SOURCE DATA =>
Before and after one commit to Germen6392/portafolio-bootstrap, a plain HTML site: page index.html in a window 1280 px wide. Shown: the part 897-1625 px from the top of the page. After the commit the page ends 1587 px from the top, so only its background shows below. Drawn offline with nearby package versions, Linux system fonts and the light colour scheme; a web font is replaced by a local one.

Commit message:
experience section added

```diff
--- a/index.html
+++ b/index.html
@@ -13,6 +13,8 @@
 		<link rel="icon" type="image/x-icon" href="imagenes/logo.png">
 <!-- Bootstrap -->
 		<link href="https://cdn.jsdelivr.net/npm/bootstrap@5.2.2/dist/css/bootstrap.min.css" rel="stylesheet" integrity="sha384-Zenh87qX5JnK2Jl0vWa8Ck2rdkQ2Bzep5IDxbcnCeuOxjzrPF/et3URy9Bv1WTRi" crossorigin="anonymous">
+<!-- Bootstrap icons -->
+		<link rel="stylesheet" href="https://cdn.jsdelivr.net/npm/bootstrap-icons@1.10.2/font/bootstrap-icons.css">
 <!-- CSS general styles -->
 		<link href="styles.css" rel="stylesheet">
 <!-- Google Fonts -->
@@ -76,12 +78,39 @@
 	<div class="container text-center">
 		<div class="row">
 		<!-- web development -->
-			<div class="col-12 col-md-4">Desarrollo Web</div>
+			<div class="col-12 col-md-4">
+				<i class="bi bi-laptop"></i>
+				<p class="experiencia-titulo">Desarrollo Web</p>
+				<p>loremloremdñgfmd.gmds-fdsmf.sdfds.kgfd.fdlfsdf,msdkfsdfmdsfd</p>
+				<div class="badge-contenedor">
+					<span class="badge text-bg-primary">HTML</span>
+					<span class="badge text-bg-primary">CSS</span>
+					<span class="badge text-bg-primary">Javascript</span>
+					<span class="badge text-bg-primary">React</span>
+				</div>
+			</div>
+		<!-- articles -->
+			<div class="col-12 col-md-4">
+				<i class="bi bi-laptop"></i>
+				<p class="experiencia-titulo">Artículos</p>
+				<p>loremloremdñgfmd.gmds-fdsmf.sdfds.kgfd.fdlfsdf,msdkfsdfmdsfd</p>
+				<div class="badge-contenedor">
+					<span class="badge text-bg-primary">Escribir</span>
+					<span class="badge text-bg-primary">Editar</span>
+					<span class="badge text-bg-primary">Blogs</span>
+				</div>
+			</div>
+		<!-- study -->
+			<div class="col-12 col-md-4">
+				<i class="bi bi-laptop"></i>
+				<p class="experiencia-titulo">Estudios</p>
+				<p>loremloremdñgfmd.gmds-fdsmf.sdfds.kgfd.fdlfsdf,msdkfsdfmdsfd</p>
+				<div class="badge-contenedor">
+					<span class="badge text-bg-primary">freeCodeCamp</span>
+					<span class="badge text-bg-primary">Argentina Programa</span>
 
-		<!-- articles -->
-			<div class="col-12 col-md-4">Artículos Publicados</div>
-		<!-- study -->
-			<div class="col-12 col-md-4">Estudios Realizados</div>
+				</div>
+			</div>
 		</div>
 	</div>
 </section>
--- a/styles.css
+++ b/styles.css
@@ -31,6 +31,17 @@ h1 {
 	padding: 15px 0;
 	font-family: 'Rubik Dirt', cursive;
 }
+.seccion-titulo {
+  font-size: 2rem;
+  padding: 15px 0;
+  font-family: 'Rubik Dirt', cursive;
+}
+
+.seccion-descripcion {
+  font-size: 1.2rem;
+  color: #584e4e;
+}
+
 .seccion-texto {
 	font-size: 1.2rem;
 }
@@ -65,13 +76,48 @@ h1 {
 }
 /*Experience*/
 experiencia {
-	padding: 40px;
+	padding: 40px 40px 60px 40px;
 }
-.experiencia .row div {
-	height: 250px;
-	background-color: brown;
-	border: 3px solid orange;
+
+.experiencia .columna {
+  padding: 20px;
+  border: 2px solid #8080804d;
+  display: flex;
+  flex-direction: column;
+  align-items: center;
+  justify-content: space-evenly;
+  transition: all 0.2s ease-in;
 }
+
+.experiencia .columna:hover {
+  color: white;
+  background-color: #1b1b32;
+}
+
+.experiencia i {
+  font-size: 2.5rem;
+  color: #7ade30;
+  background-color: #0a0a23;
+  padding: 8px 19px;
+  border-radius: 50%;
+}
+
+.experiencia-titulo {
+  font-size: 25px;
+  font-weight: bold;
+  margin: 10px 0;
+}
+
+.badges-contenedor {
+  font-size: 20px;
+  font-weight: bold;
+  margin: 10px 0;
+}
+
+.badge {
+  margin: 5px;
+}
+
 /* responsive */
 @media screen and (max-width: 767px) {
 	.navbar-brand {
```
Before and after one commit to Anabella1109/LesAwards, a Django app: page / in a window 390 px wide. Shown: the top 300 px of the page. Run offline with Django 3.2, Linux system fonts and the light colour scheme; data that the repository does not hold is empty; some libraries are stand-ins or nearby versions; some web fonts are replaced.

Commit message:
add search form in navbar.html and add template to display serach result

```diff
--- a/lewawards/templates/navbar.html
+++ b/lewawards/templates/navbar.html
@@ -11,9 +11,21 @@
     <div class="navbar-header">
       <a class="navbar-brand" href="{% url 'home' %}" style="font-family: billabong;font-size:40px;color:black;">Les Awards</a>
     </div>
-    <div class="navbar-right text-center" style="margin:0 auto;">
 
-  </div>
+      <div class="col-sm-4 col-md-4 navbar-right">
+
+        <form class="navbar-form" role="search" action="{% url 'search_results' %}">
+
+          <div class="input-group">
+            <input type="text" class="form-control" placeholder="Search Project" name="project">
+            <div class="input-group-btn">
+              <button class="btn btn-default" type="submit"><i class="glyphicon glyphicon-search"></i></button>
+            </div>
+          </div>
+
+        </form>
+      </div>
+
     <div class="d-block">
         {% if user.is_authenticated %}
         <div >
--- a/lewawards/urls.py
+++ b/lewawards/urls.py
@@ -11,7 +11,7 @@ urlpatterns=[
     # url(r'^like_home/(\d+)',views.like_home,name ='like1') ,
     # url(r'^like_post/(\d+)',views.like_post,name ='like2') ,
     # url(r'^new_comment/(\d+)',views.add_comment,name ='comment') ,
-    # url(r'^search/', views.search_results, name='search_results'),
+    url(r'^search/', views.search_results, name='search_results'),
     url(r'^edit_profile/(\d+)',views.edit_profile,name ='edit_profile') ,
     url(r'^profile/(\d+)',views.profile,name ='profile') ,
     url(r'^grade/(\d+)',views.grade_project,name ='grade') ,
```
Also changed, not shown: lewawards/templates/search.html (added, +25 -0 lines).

WORK TASK =>
In full and without alteration, repeat the records.

RESULT BELOW =>
Before and after one commit to Germen6392/portafolio-bootstrap, a plain HTML site: page index.html in a window 1280 px wide. Shown: the part 897-1625 px from the top of the page. After the commit the page ends 1587 px from the top, so only its background shows below. Drawn offline with nearby package versions, Linux system fonts and the light colour scheme; a web font is replaced by a local one.

Commit message:
experience section added

```diff
--- a/index.html
+++ b/index.html
@@ -13,6 +13,8 @@
 		<link rel="icon" type="image/x-icon" href="imagenes/logo.png">
 <!-- Bootstrap -->
 		<link href="https://cdn.jsdelivr.net/npm/bootstrap@5.2.2/dist/css/bootstrap.min.css" rel="stylesheet" integrity="sha384-Zenh87qX5JnK2Jl0vWa8Ck2rdkQ2Bzep5IDxbcnCeuOxjzrPF/et3URy9Bv1WTRi" crossorigin="anonymous">
+<!-- Bootstrap icons -->
+		<link rel="stylesheet" href="https://cdn.jsdelivr.net/npm/bootstrap-icons@1.10.2/font/bootstrap-icons.css">
 <!-- CSS general styles -->
 		<link href="styles.css" rel="stylesheet">
 <!-- Google Fonts -->
@@ -76,12 +78,39 @@
 	<div class="container text-center">
 		<div class="row">
 		<!-- web development -->
-			<div class="col-12 col-md-4">Desarrollo Web</div>
+			<div class="col-12 col-md-4">
+				<i class="bi bi-laptop"></i>
+				<p class="experiencia-titulo">Desarrollo Web</p>
+				<p>loremloremdñgfmd.gmds-fdsmf.sdfds.kgfd.fdlfsdf,msdkfsdfmdsfd</p>
+				<div class="badge-contenedor">
+					<span class="badge text-bg-primary">HTML</span>
+					<span class="badge text-bg-primary">CSS</span>
+					<span class="badge text-bg-primary">Javascript</span>
+					<span class="badge text-bg-primary">React</span>
+				</div>
+			</div>
+		<!-- articles -->
+			<div class="col-12 col-md-4">
+				<i class="bi bi-laptop"></i>
+				<p class="experiencia-titulo">Artículos</p>
+				<p>loremloremdñgfmd.gmds-fdsmf.sdfds.kgfd.fdlfsdf,msdkfsdfmdsfd</p>
+				<div class="badge-contenedor">
+					<span class="badge text-bg-primary">Escribir</span>
+					<span class="badge text-bg-primary">Editar</span>
+					<span class="badge text-bg-primary">Blogs</span>
+				</div>
+			</div>
+		<!-- study -->
+			<div class="col-12 col-md-4">
+				<i class="bi bi-laptop"></i>
+				<p class="experiencia-titulo">Estudios</p>
+				<p>loremloremdñgfmd.gmds-fdsmf.sdfds.kgfd.fdlfsdf,msdkfsdfmdsfd</p>
+				<div class="badge-contenedor">
+					<span class="badge text-bg-primary">freeCodeCamp</span>
+					<span class="badge text-bg-primary">Argentina Programa</span>
 
-		<!-- articles -->
-			<div class="col-12 col-md-4">Artículos Publicados</div>
-		<!-- study -->
-			<div class="col-12 col-md-4">Estudios Realizados</div>
+				</div>
+			</div>
 		</div>
 	</div>
 </section>
--- a/styles.css
+++ b/styles.css
@@ -31,6 +31,17 @@ h1 {
 	padding: 15px 0;
 	font-family: 'Rubik Dirt', cursive;
 }
+.seccion-titulo {
+  font-size: 2rem;
+  padding: 15px 0;
+  font-family: 'Rubik Dirt', cursive;
+}
+
+.seccion-descripcion {
+  font-size: 1.2rem;
+  color: #584e4e;
+}
+
 .seccion-texto {
 	font-size: 1.2rem;
 }
@@ -65,13 +76,48 @@ h1 {
 }
 /*Experience*/
 experiencia {
-	padding: 40px;
+	padding: 40px 40px 60px 40px;
 }
-.experiencia .row div {
-	height: 250px;
-	background-color: brown;
-	border: 3px solid orange;
+
+.experiencia .columna {
+  padding: 20px;
+  border: 2px solid #8080804d;
+  display: flex;
+  flex-direction: column;
+  align-items: center;
+  justify-content: space-evenly;
+  transition: all 0.2s ease-in;
 }
+
+.experiencia .columna:hover {
+  color: white;
+  background-color: #1b1b32;
+}
+
+.experiencia i {
+  font-size: 2.5rem;
+  color: #7ade30;
+  background-color: #0a0a23;
+  padding: 8px 19px;
+  border-radius: 50%;
+}
+
+.experiencia-titulo {
+  font-size: 25px;
+  font-weight: bold;
+  margin: 10px 0;
+}
+
+.badges-contenedor {
+  font-size: 20px;
+  font-weight: bold;
+  margin: 10px 0;
+}
+
+.badge {
+  margin: 5px;
+}
+
 /* responsive */
 @media screen and (max-width: 767px) {
 	.navbar-brand {
```
Before and after one commit to Anabella1109/LesAwards, a Django app: page / in a window 390 px wide. Shown: the top 300 px of the page. Run offline with Django 3.2, Linux system fonts and the light colour scheme; data that the repository does not hold is empty; some libraries are stand-ins or nearby versions; some web fonts are replaced.

Commit message:
add search form in navbar.html and add template to display serach result

```diff
--- a/lewawards/templates/navbar.html
+++ b/lewawards/templates/navbar.html
@@ -11,9 +11,21 @@
     <div class="navbar-header">
       <a class="navbar-brand" href="{% url 'home' %}" style="font-family: billabong;font-size:40px;color:black;">Les Awards</a>
     </div>
-    <div class="navbar-right text-center" style="margin:0 auto;">
 
-  </div>
+      <div class="col-sm-4 col-md-4 navbar-right">
+
+        <form class="navbar-form" role="search" action="{% url 'search_results' %}">
+
+          <div class="input-group">
+            <input type="text" class="form-control" placeholder="Search Project" name="project">
+            <div class="input-group-btn">
+              <button class="btn btn-default" type="submit"><i class="glyphicon glyphicon-search"></i></button>
+            </div>
+          </div>
+
+        </form>
+      </div>
+
     <div class="d-block">
         {% if user.is_authenticated %}
         <div >
--- a/lewawards/urls.py
+++ b/lewawards/urls.py
@@ -11,7 +11,7 @@ urlpatterns=[
     # url(r'^like_home/(\d+)',views.like_home,name ='like1') ,
     # url(r'^like_post/(\d+)',views.like_post,name ='like2') ,
     # url(r'^new_comment/(\d+)',views.add_comment,name ='comment') ,
-    # url(r'^search/', views.search_results, name='search_results'),
+    url(r'^search/', views.search_results, name='search_results'),
     url(r'^edit_profile/(\d+)',views.edit_profile,name ='edit_profile') ,
     url(r'^profile/(\d+)',views.profile,name ='profile') ,
     url(r'^grade/(\d+)',views.grade_project,name ='grade') ,
```
Also changed, not shown: lewawards/templates/search.html (added, +25 -0 lines).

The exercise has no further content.